→ **DATA FOR PROCESSING**:
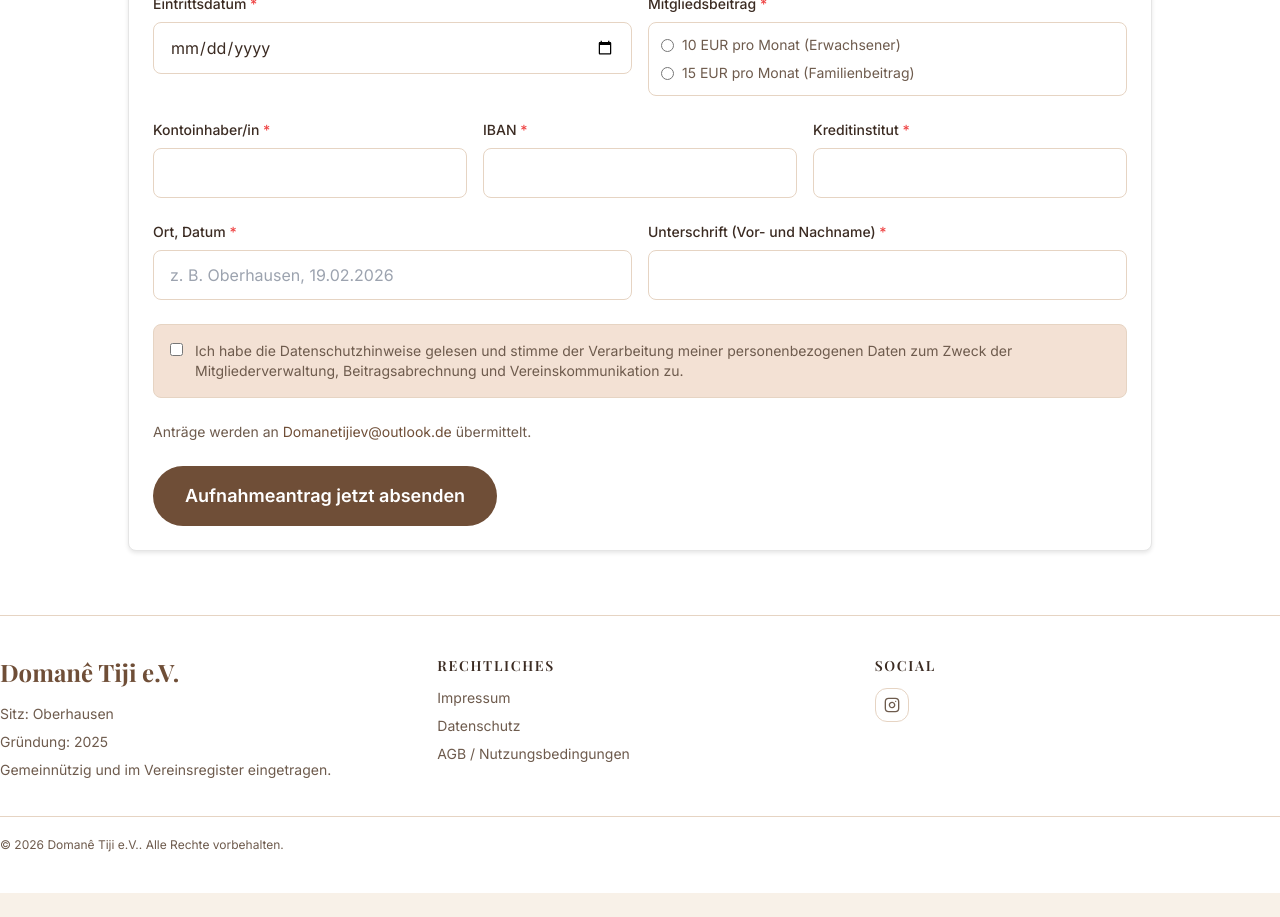
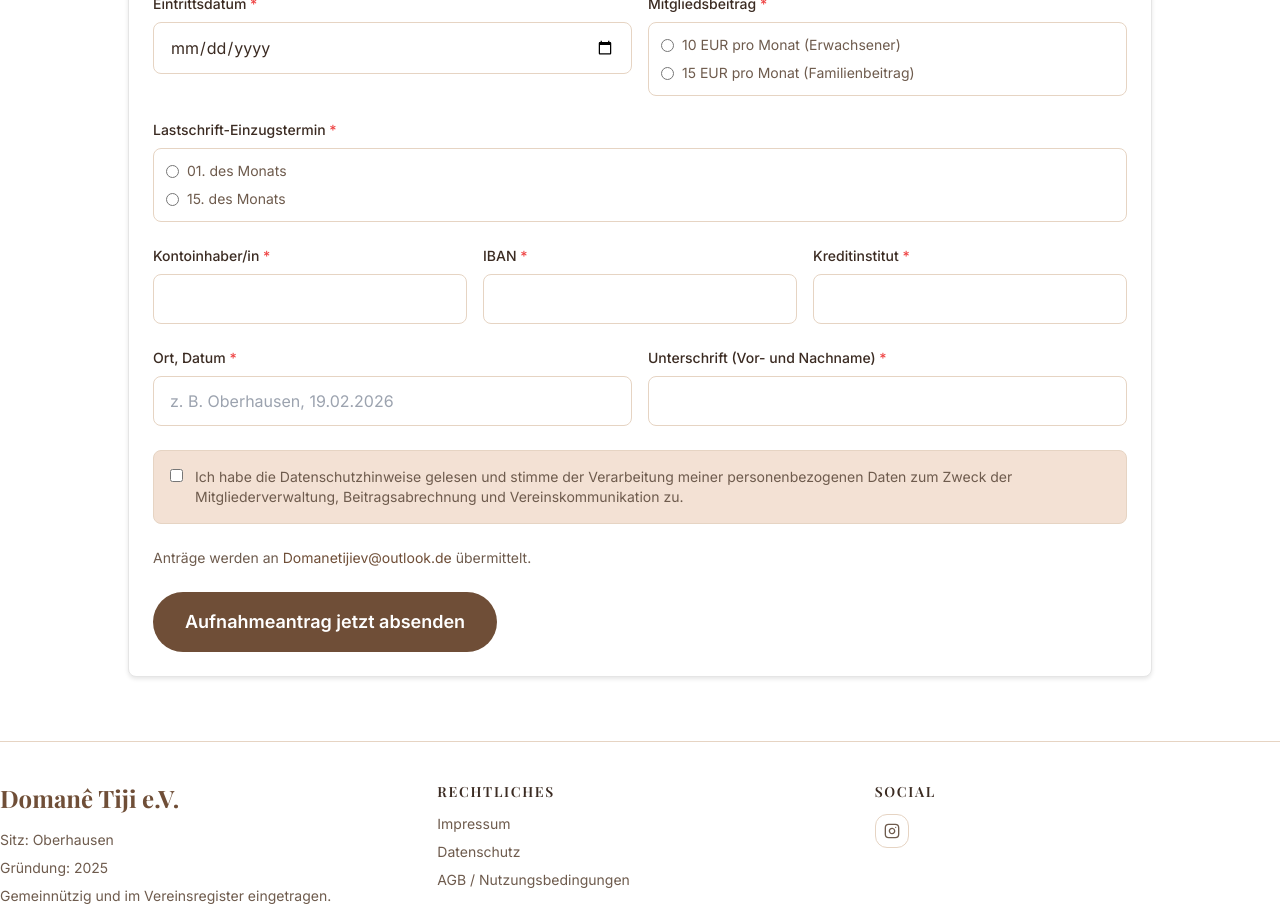
Before and after one commit to Matchdaymedia/domanetiji, a Next.js app: page /unterstuetzen in a window 1280 px wide. Shown: the part 1360-2277 px from the top of the page. Before the commit the page ends 2253 px from the top, so only its background shows below. Built offline with nearby package versions, Linux system fonts and the light colour scheme; a web font is replaced by a local one.

Commit message:
Add payment date selection to membership form

```diff
--- a/app/unterstuetzen/page.tsx
+++ b/app/unterstuetzen/page.tsx
@@ -149,6 +149,19 @@ export default function SupportPage() {
                 </Field>
               </div>
 
+              <Field label="Lastschrift-Einzugstermin" required>
+                <div className="space-y-2 rounded-lg border border-border p-3">
+                  <label className="flex items-center gap-2 text-sm text-text-secondary">
+                    <input type="radio" name="einzugstermin" value="01. des Monats" required />
+                    01. des Monats
+                  </label>
+                  <label className="flex items-center gap-2 text-sm text-text-secondary">
+                    <input type="radio" name="einzugstermin" value="15. des Monats" required />
+                    15. des Monats
+                  </label>
+                </div>
+              </Field>
+
               <div className="grid gap-4 md:grid-cols-3">
                 <Field label="Kontoinhaber/in" required>
                   <input name="kontoinhaber" required className="w-full rounded-lg border border-border px-4 py-3 outline-none focus:border-primary focus:ring-2 focus:ring-primary/25" />
```
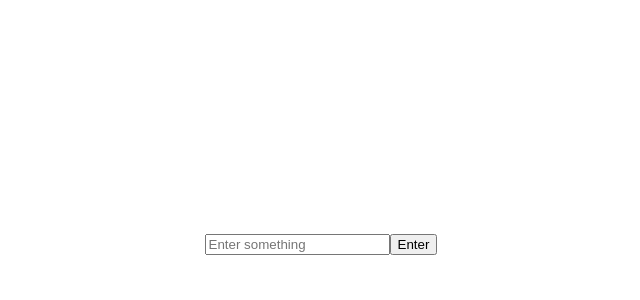
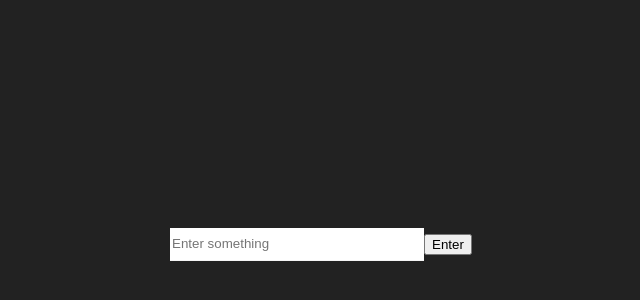
Before and after one commit to VladimirRM/Visual-React-td, a React (Create React App) app: page / in a window 1280 px wide. Shown: the part 156-456 px from the top of the page, without its empty margins (319-959 px from the left). Built offline with nearby package versions, Linux system fonts and the light colour scheme.

Commit message:
add css for input

```diff
--- a/src/App.css
+++ b/src/App.css
@@ -4,5 +4,11 @@
   align-items: center;
   min-height: 100vh;
   width: 100%;
-
+background: #222222;
 }
+input{
+  height: 30px;
+  width: 250px;
+  border: none;
+  border-bottom: 1px solid whitesmoke;
+}
```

→ **TASK DIRECTIONS**: Everything in the material above must be repeated exactly, apart from its pictures.

→ **ANSWER SECTION**:
Before and after one commit to Matchdaymedia/domanetiji, a Next.js app: page /unterstuetzen in a window 1280 px wide. Shown: the part 1360-2277 px from the top of the page. Before the commit the page ends 2253 px from the top, so only its background shows below. Built offline with nearby package versions, Linux system fonts and the light colour scheme; a web font is replaced by a local one.

Commit message:
Add payment date selection to membership form

```diff
--- a/app/unterstuetzen/page.tsx
+++ b/app/unterstuetzen/page.tsx
@@ -149,6 +149,19 @@ export default function SupportPage() {
                 </Field>
               </div>
 
+              <Field label="Lastschrift-Einzugstermin" required>
+                <div className="space-y-2 rounded-lg border border-border p-3">
+                  <label className="flex items-center gap-2 text-sm text-text-secondary">
+                    <input type="radio" name="einzugstermin" value="01. des Monats" required />
+                    01. des Monats
+                  </label>
+                  <label className="flex items-center gap-2 text-sm text-text-secondary">
+                    <input type="radio" name="einzugstermin" value="15. des Monats" required />
+                    15. des Monats
+                  </label>
+                </div>
+              </Field>
+
               <div className="grid gap-4 md:grid-cols-3">
                 <Field label="Kontoinhaber/in" required>
                   <input name="kontoinhaber" required className="w-full rounded-lg border border-border px-4 py-3 outline-none focus:border-primary focus:ring-2 focus:ring-primary/25" />
```
Before and after one commit to VladimirRM/Visual-React-td, a React (Create React App) app: page / in a window 1280 px wide. Shown: the part 156-456 px from the top of the page, without its empty margins (319-959 px from the left). Built offline with nearby package versions, Linux system fonts and the light colour scheme.

Commit message:
add css for input

```diff
--- a/src/App.css
+++ b/src/App.css
@@ -4,5 +4,11 @@
   align-items: center;
   min-height: 100vh;
   width: 100%;
-
+background: #222222;
 }
+input{
+  height: 30px;
+  width: 250px;
+  border: none;
+  border-bottom: 1px solid whitesmoke;
+}
```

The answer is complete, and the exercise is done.